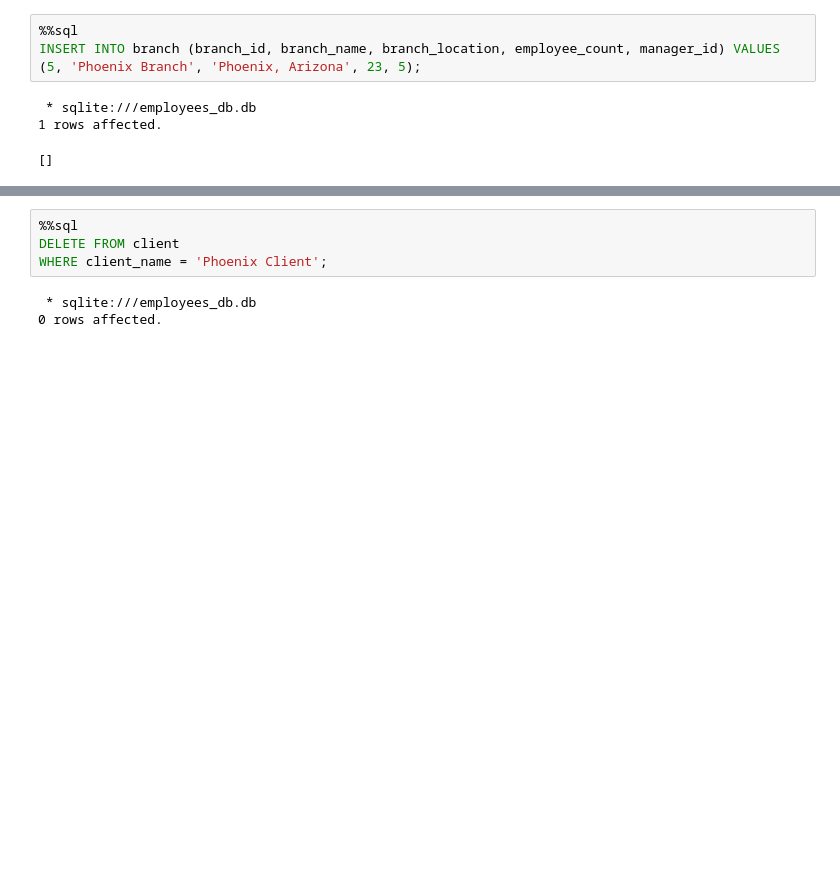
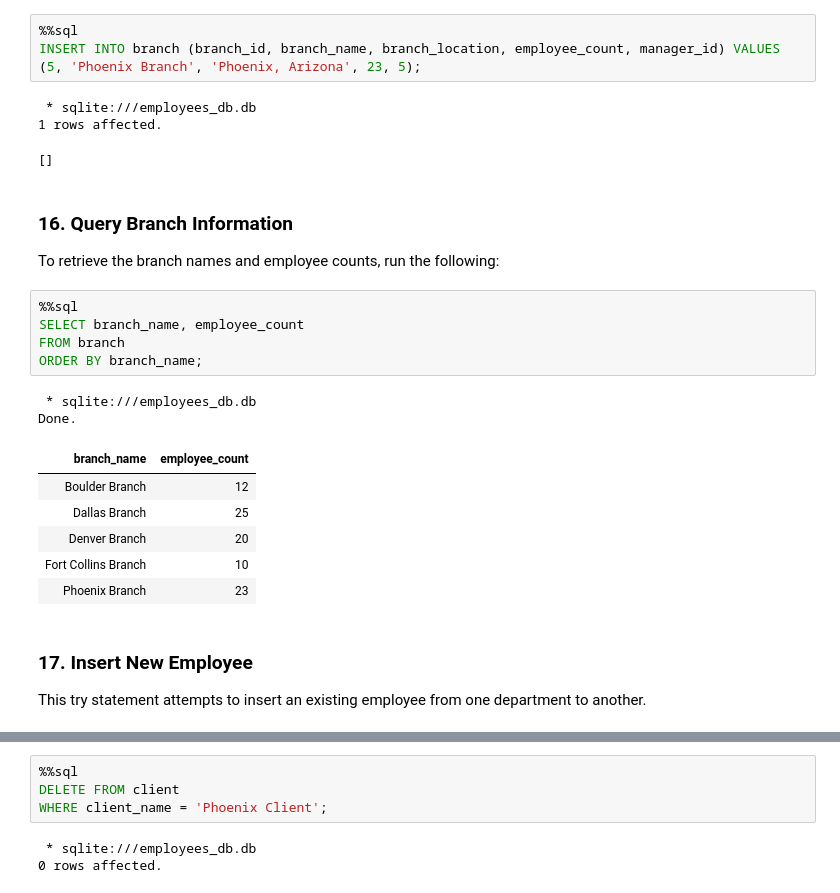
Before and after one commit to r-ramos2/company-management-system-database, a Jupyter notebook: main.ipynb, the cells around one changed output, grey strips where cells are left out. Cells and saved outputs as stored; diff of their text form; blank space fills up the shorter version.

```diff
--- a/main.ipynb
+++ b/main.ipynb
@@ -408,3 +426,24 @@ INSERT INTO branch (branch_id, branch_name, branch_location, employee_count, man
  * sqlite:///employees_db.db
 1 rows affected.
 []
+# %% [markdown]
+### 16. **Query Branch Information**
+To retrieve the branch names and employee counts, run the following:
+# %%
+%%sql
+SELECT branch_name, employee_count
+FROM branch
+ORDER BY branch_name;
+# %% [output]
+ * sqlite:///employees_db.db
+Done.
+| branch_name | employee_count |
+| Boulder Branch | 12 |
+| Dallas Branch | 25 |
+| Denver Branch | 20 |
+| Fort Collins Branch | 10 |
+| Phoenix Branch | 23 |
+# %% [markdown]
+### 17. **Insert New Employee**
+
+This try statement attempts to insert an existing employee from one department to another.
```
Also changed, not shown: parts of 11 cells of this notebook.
__________________________________________________
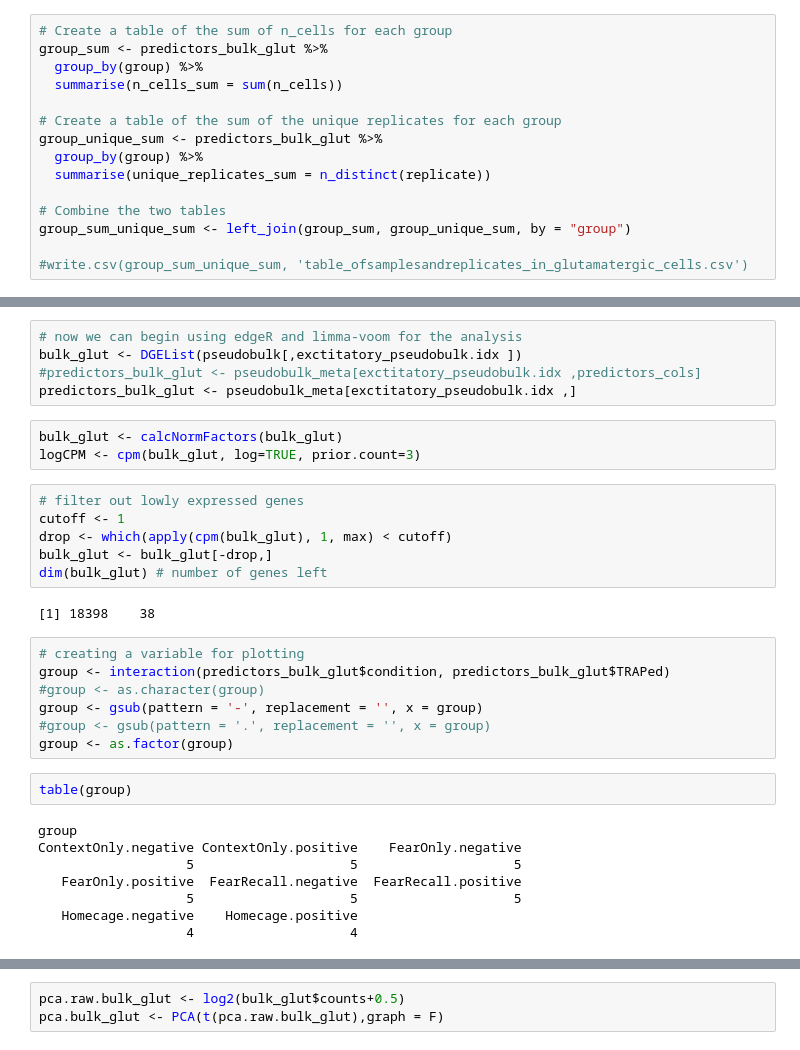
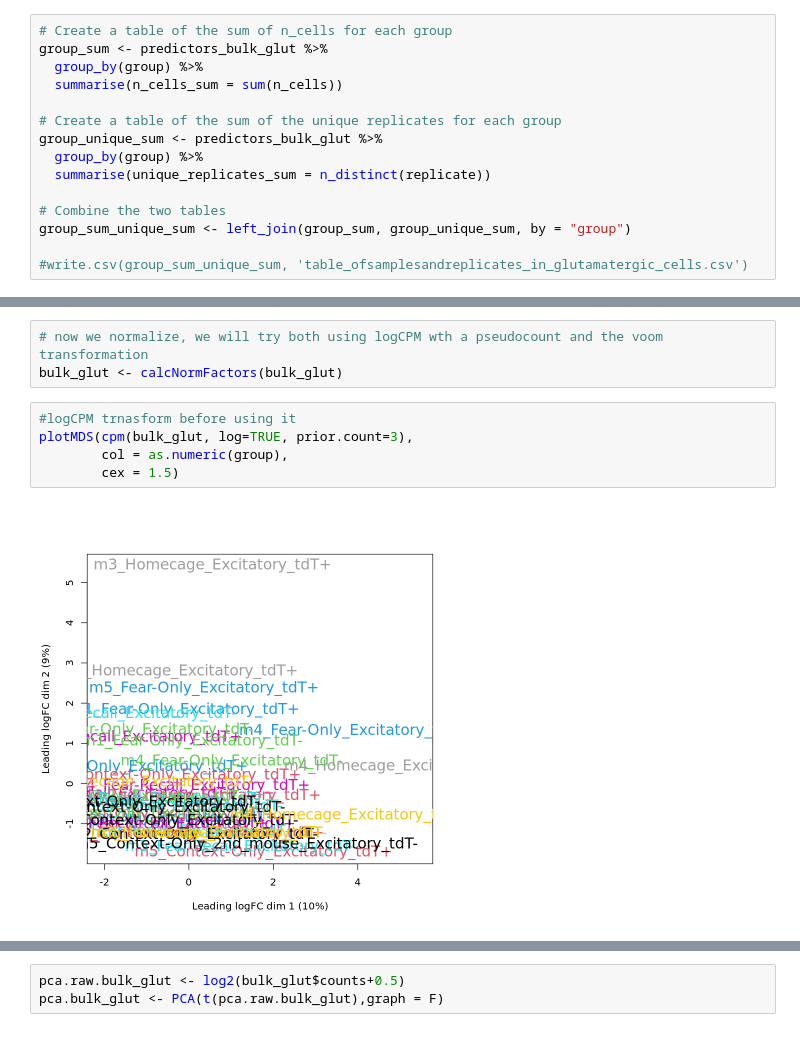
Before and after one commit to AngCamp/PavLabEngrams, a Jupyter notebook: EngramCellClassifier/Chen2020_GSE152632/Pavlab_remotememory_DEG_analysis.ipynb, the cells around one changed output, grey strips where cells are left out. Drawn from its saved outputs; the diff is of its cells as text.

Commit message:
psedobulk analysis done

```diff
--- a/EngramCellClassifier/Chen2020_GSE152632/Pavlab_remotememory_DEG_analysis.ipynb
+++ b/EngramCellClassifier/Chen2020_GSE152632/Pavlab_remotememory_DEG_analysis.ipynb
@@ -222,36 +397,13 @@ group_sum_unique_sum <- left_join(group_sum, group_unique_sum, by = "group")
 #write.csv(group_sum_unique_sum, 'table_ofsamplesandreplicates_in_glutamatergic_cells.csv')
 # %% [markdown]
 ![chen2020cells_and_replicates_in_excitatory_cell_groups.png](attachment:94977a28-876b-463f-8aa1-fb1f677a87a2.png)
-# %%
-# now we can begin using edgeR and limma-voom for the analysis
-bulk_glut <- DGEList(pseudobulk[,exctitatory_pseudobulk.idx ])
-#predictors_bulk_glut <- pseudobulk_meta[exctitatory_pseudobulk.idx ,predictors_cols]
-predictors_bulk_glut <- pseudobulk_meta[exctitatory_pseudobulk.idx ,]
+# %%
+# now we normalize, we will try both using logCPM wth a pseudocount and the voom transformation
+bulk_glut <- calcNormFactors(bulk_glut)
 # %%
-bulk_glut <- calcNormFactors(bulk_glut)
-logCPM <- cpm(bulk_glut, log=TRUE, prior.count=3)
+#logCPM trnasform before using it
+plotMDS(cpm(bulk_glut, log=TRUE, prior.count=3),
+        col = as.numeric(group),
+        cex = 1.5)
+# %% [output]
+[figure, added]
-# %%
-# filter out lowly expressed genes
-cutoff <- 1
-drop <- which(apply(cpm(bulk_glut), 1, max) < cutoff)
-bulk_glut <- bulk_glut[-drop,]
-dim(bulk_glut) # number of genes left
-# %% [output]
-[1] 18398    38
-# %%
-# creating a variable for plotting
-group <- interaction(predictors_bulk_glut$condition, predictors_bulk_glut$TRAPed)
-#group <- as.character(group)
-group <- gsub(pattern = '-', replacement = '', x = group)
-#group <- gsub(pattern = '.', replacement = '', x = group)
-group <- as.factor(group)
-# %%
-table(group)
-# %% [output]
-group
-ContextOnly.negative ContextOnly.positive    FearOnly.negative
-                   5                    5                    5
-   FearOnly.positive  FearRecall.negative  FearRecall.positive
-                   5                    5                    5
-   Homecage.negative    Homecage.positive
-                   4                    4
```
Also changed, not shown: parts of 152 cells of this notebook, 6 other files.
__________________________________________________
▸ **WHAT YOU WILL DO**:
From the data above, output exactly the lines between the one containing "the shorter version." and the one containing "Also changed, not shown: parts of 11", counting both of them.

▸ **EXERCISE SOLUTION**:
Before and after one commit to r-ramos2/company-management-system-database, a Jupyter notebook: main.ipynb, the cells around one changed output, grey strips where cells are left out. Cells and saved outputs as stored; diff of their text form; blank space fills up the shorter version.

```diff
--- a/main.ipynb
+++ b/main.ipynb
@@ -408,3 +426,24 @@ INSERT INTO branch (branch_id, branch_name, branch_location, employee_count, man
  * sqlite:///employees_db.db
 1 rows affected.
 []
+# %% [markdown]
+### 16. **Query Branch Information**
+To retrieve the branch names and employee counts, run the following:
+# %%
+%%sql
+SELECT branch_name, employee_count
+FROM branch
+ORDER BY branch_name;
+# %% [output]
+ * sqlite:///employees_db.db
+Done.
+| branch_name | employee_count |
+| Boulder Branch | 12 |
+| Dallas Branch | 25 |
+| Denver Branch | 20 |
+| Fort Collins Branch | 10 |
+| Phoenix Branch | 23 |
+# %% [markdown]
+### 17. **Insert New Employee**
+
+This try statement attempts to insert an existing employee from one department to another.
```
Also changed, not shown: parts of 11 cells of this notebook.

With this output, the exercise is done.